What the task asks => If a line in the entries below holds the string "stops", copy it.

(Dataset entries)
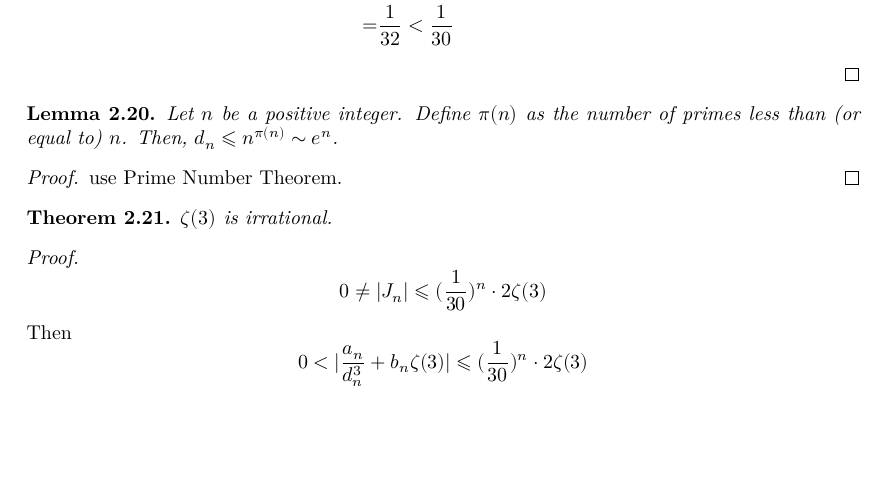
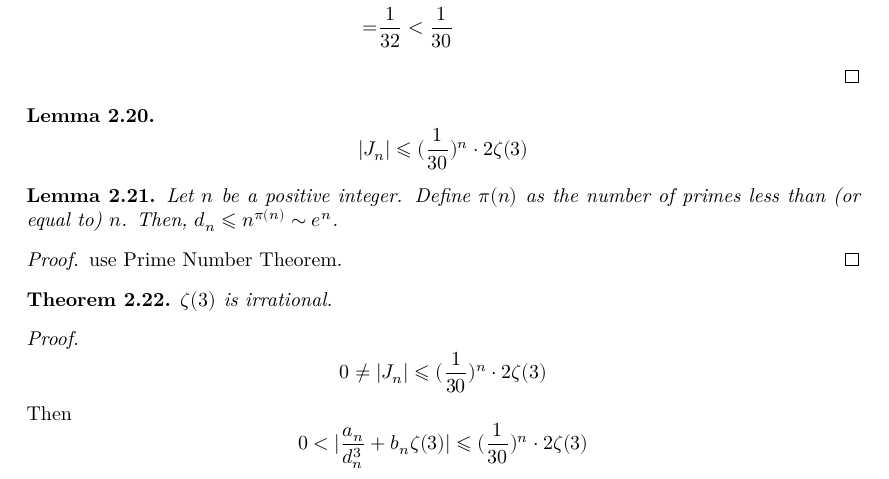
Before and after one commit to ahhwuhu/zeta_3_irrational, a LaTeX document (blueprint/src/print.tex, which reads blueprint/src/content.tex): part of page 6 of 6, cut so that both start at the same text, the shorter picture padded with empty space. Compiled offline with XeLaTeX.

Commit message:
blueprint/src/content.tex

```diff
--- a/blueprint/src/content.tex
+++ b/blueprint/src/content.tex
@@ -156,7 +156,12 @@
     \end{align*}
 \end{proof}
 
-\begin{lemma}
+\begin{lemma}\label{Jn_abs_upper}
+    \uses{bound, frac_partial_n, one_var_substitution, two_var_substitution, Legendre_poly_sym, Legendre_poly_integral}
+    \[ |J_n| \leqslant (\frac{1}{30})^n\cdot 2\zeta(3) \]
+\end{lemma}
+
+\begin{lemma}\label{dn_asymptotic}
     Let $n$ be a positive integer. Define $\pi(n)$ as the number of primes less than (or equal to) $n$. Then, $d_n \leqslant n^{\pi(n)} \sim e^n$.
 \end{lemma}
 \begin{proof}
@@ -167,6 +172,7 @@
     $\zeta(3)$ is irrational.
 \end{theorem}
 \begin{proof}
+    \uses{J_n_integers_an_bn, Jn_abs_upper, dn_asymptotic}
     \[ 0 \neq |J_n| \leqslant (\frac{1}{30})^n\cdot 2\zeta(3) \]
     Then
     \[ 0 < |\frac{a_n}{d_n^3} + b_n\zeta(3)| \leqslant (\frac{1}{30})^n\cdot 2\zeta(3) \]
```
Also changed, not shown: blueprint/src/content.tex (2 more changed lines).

* * *

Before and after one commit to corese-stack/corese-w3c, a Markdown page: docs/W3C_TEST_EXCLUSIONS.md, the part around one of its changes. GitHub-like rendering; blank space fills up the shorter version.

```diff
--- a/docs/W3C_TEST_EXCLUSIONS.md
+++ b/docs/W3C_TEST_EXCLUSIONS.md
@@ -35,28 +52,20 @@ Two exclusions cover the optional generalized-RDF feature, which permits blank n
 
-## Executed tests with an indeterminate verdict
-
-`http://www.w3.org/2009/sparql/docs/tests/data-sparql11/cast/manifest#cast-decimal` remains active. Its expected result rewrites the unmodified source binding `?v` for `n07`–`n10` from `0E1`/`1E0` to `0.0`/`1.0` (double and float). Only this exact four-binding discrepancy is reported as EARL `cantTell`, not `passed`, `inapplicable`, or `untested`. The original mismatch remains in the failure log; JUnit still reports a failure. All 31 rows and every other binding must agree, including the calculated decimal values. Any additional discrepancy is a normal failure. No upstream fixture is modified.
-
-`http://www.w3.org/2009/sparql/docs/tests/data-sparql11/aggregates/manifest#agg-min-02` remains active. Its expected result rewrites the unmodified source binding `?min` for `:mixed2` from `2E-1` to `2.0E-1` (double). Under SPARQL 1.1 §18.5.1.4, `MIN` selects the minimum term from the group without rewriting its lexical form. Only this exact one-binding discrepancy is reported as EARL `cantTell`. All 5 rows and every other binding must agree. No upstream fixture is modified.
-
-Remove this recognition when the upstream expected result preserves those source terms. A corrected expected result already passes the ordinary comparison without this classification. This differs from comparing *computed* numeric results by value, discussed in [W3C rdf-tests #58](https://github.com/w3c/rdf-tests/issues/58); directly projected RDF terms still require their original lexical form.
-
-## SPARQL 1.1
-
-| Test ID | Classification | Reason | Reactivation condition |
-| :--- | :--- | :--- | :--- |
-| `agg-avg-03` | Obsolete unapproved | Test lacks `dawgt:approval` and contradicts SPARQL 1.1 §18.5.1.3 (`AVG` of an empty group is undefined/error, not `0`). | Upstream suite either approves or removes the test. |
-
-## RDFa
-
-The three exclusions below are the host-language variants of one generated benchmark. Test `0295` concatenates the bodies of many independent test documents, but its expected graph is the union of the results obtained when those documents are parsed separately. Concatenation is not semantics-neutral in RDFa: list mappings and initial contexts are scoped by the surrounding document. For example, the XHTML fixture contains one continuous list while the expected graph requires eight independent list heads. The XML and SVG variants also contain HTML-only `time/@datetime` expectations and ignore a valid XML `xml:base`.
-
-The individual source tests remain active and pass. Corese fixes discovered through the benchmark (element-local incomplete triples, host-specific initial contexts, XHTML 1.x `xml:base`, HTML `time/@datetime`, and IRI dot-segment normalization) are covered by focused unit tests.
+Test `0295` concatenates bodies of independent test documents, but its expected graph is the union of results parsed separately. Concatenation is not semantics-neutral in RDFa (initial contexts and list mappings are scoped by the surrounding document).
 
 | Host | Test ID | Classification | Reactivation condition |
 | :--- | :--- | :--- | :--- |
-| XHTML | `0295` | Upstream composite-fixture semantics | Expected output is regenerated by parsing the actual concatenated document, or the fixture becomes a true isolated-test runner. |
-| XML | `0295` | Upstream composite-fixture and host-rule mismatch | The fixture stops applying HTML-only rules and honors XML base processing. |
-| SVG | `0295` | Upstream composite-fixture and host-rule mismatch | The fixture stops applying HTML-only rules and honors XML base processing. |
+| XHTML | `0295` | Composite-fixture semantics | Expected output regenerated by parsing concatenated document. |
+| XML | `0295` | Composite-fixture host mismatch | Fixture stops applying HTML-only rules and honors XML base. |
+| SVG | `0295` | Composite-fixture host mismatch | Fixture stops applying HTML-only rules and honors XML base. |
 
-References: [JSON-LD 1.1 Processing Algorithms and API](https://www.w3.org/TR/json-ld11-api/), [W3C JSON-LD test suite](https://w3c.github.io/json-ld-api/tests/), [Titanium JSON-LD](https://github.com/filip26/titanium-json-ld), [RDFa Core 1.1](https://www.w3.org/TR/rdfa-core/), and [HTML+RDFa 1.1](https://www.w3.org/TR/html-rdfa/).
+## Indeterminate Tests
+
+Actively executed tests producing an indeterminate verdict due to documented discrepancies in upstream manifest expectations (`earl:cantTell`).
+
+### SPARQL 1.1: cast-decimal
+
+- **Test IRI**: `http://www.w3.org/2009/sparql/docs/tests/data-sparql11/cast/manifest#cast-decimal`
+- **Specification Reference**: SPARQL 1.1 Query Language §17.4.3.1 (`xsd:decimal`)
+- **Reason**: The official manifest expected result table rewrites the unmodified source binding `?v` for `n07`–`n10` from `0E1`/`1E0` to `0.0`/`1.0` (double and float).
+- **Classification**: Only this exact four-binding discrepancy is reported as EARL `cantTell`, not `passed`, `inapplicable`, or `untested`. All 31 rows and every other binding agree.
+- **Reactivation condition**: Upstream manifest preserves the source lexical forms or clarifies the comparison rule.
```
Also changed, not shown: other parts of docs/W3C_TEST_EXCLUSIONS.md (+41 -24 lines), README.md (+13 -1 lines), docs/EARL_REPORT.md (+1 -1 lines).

---

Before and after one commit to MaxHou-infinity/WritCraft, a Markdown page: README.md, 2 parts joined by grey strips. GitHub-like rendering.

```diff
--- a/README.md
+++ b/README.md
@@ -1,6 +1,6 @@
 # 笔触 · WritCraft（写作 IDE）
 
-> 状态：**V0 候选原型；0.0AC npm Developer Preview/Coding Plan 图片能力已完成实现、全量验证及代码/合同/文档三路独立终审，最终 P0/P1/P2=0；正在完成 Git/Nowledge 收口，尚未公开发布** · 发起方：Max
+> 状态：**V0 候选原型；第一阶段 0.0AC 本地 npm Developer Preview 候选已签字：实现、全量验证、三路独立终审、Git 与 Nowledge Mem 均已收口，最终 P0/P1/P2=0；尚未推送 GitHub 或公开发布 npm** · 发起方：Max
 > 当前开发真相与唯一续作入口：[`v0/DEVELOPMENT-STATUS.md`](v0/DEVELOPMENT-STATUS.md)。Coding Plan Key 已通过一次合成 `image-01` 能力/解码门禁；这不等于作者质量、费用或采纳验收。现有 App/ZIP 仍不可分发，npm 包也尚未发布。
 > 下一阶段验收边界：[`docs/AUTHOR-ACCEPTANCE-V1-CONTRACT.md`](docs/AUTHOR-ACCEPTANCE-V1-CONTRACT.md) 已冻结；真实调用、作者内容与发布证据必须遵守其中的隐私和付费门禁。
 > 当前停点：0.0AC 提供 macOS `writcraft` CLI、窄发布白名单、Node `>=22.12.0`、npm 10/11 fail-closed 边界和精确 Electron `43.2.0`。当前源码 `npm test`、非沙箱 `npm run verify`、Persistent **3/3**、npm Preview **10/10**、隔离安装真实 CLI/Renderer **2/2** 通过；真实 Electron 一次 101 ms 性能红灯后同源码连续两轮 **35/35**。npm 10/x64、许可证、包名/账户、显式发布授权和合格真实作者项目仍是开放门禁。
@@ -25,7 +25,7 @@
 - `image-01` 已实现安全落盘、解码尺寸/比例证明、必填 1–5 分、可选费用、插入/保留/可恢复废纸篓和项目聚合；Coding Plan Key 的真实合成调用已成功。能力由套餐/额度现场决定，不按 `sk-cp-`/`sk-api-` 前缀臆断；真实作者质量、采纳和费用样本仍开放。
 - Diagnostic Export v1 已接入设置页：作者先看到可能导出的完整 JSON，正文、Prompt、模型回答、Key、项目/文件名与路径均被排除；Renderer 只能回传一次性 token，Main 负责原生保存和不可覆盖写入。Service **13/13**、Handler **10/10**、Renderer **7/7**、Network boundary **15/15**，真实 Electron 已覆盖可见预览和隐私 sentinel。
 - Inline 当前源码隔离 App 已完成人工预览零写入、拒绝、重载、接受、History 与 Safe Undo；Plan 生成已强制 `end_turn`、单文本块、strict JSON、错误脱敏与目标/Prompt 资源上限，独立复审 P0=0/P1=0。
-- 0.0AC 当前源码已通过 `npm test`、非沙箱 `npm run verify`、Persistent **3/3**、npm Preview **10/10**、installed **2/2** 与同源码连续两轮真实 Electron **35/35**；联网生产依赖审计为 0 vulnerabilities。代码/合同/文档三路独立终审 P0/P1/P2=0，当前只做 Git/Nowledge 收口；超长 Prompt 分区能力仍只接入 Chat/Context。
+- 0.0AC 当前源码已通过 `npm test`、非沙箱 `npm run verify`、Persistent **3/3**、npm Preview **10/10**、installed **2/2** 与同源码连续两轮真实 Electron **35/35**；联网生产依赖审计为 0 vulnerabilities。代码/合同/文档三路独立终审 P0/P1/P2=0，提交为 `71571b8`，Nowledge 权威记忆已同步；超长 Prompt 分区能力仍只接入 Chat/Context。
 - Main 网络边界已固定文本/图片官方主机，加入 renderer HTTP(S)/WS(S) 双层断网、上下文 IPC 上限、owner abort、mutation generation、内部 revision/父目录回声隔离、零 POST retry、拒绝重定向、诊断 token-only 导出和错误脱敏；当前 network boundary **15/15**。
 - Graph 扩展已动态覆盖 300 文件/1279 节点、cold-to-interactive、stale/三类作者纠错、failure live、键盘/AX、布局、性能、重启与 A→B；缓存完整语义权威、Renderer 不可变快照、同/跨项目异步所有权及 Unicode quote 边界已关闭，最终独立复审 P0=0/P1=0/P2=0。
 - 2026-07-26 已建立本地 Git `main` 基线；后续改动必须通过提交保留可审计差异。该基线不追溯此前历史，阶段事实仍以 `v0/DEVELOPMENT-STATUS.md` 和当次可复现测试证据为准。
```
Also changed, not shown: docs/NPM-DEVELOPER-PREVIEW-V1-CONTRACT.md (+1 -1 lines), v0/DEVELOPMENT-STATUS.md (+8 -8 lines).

Response to this exercise =>
-| XML | `0295` | Upstream composite-fixture and host-rule mismatch | The fixture stops applying HTML-only rules and honors XML base processing. |
-| SVG | `0295` | Upstream composite-fixture and host-rule mismatch | The fixture stops applying HTML-only rules and honors XML base processing. |
+| XML | `0295` | Composite-fixture host mismatch | Fixture stops applying HTML-only rules and honors XML base. |
+| SVG | `0295` | Composite-fixture host mismatch | Fixture stops applying HTML-only rules and honors XML base. |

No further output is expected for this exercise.